● What to work on
Each line of the listing that contains "elif" should be found and copied.

»»

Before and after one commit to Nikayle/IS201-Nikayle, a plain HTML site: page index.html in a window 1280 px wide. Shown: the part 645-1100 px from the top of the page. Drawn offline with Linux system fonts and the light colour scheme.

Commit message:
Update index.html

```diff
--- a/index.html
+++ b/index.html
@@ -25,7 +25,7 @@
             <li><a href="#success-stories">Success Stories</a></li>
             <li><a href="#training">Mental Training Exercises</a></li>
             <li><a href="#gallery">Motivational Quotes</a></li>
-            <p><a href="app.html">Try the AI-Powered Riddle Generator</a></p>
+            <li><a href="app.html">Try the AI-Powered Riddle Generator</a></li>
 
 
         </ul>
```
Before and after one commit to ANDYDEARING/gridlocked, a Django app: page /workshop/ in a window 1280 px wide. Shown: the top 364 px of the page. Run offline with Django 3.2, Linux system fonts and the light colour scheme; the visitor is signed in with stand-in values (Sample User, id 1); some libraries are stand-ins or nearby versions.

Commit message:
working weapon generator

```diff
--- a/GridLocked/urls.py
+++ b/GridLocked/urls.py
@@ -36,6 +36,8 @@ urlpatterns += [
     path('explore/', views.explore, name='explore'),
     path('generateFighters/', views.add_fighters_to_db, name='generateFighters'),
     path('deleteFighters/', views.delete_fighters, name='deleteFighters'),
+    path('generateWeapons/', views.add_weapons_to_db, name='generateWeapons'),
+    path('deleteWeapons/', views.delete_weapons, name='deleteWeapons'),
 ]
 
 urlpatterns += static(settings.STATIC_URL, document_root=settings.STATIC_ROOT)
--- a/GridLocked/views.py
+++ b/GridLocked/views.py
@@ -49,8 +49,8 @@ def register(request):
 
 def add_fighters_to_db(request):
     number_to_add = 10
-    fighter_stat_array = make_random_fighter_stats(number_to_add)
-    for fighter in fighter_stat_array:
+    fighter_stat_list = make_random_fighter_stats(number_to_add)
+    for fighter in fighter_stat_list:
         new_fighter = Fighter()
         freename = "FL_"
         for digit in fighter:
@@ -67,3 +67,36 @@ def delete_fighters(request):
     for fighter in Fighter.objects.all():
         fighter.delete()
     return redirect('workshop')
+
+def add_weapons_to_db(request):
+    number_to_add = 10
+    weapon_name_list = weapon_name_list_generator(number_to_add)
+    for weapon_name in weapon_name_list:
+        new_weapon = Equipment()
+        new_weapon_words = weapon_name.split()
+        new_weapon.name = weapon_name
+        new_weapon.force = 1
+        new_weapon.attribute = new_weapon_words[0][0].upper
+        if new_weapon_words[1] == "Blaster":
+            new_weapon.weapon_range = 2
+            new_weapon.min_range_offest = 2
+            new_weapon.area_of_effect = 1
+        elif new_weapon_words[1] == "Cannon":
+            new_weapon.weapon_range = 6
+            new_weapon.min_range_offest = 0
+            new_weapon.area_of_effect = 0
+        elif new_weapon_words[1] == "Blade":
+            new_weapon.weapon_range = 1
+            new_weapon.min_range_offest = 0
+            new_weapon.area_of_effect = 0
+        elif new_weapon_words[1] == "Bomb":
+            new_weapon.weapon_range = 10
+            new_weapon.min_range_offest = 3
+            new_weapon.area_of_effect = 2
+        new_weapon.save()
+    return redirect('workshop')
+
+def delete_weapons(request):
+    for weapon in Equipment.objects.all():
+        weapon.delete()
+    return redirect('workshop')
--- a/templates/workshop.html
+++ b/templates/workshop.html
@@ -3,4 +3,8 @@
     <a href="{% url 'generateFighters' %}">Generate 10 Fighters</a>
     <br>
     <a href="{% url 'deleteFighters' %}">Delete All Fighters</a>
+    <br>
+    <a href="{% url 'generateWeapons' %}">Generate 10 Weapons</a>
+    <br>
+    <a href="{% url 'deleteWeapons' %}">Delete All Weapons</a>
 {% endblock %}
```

««

● Your solution
+        elif new_weapon_words[1] == "Cannon":
+        elif new_weapon_words[1] == "Blade":
+        elif new_weapon_words[1] == "Bomb":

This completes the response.